◆ **Aim of the exercise**
Locate all lines in the data below that hold "Links" and show them.

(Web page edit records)
>>

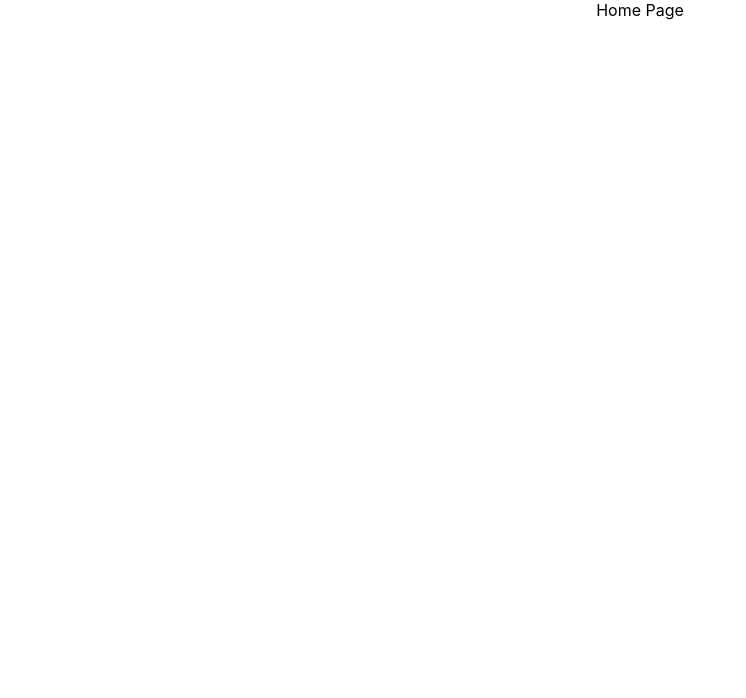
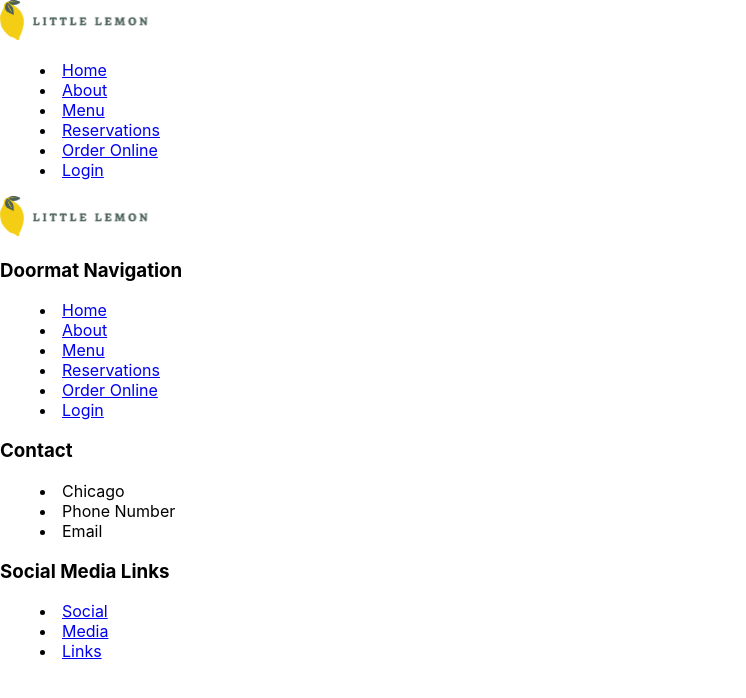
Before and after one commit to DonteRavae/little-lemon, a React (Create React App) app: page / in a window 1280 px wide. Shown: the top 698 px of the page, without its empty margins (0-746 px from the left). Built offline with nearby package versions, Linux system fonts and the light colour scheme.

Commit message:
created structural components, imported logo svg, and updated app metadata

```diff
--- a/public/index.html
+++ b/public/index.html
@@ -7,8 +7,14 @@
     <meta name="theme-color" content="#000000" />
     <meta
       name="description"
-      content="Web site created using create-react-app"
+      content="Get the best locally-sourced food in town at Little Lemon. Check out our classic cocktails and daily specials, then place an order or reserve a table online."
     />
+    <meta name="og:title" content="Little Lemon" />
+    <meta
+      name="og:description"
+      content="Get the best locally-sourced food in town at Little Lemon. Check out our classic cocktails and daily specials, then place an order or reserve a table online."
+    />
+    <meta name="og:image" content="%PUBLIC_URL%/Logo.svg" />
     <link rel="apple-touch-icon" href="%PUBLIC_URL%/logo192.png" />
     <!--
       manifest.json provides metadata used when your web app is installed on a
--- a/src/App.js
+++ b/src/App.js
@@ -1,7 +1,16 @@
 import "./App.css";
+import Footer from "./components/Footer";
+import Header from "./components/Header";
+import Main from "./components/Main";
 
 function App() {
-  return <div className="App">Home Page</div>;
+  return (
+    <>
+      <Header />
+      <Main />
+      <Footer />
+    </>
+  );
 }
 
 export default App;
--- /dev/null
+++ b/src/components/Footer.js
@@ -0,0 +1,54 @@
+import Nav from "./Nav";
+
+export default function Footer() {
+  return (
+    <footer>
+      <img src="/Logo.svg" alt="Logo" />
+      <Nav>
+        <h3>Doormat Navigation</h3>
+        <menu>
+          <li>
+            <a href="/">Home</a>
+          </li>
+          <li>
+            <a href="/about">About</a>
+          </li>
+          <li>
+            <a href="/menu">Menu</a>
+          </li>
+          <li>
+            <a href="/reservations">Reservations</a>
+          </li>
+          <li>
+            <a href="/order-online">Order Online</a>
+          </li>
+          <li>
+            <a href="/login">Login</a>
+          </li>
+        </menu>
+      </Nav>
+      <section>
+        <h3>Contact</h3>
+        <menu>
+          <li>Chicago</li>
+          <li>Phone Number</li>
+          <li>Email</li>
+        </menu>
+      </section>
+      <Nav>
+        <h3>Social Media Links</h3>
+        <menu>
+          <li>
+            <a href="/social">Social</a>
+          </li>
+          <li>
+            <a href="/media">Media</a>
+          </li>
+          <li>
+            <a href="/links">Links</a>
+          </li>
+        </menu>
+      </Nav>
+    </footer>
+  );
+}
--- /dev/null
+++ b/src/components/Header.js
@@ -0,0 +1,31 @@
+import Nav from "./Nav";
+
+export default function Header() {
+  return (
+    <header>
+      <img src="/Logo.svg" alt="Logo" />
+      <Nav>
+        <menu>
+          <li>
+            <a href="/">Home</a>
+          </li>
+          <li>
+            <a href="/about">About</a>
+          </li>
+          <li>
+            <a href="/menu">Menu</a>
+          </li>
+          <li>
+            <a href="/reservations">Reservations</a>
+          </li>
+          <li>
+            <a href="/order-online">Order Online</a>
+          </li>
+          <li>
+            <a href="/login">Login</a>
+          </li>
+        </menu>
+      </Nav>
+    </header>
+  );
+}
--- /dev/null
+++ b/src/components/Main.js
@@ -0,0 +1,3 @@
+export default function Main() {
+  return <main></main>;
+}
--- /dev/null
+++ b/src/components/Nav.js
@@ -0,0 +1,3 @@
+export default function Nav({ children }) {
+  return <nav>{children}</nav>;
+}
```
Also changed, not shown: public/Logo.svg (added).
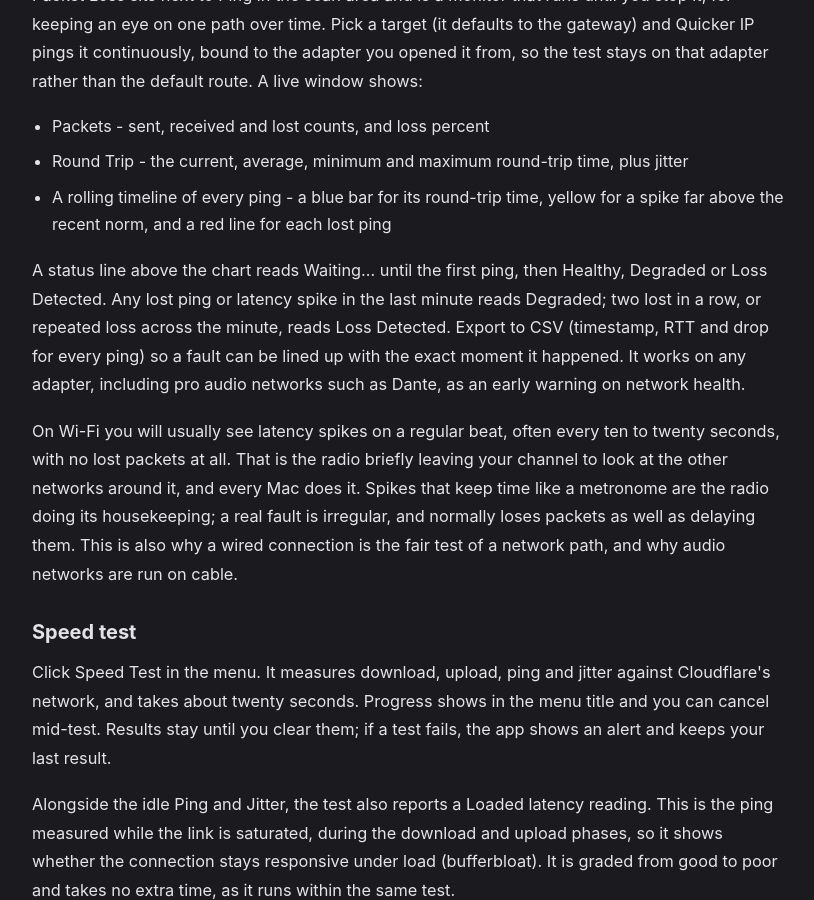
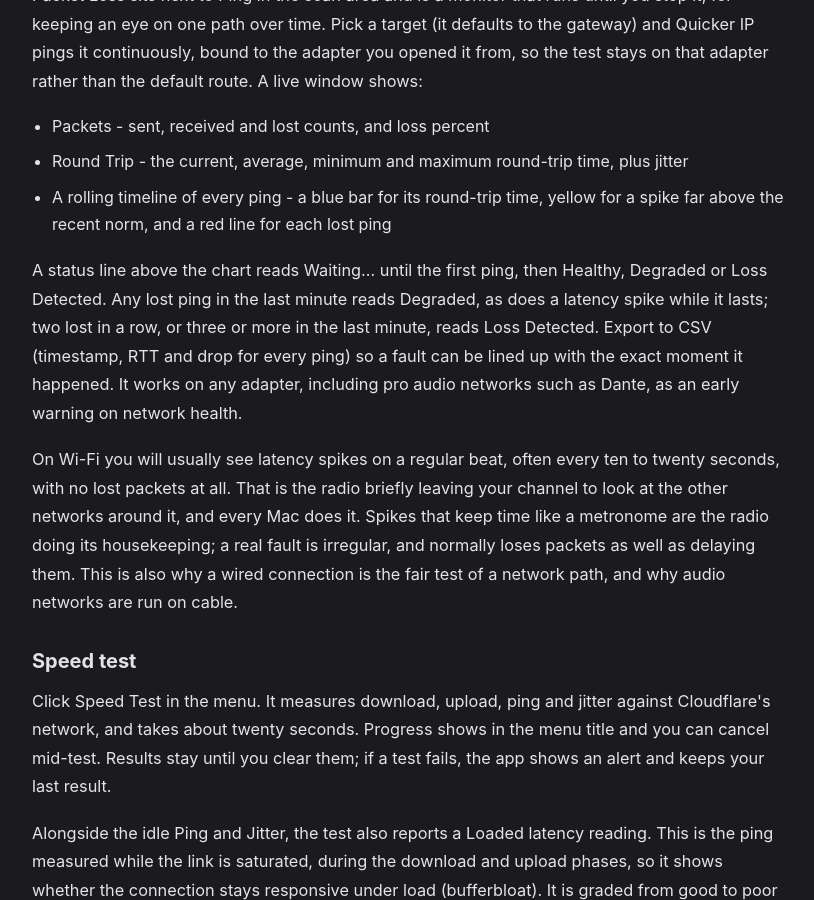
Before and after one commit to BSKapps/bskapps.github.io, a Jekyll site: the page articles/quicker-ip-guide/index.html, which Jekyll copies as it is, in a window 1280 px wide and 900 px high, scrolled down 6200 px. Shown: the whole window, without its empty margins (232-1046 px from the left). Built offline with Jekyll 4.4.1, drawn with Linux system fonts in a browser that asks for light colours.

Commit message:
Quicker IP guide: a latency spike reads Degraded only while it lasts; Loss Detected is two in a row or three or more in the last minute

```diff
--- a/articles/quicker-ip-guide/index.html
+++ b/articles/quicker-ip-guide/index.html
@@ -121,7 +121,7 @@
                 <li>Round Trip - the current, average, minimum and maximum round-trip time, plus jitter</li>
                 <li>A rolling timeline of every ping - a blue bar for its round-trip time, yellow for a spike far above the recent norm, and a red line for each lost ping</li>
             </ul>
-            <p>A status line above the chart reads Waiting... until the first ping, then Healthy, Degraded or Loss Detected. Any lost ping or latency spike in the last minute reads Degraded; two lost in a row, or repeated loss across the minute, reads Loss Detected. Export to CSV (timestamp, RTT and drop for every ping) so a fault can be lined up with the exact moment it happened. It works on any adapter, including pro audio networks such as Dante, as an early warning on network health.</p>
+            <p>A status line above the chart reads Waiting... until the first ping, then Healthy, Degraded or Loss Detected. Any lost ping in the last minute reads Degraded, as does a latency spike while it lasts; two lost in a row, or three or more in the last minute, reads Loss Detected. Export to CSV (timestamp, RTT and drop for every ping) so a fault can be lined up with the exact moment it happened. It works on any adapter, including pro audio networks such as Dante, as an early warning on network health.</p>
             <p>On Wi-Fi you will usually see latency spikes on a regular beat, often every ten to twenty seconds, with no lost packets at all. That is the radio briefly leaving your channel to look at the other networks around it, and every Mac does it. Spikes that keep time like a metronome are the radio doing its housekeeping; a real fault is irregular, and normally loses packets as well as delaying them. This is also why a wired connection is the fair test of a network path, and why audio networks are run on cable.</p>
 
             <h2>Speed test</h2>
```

<<

◆ **Final answer**
+        <h3>Social Media Links</h3>
+            <a href="/links">Links</a>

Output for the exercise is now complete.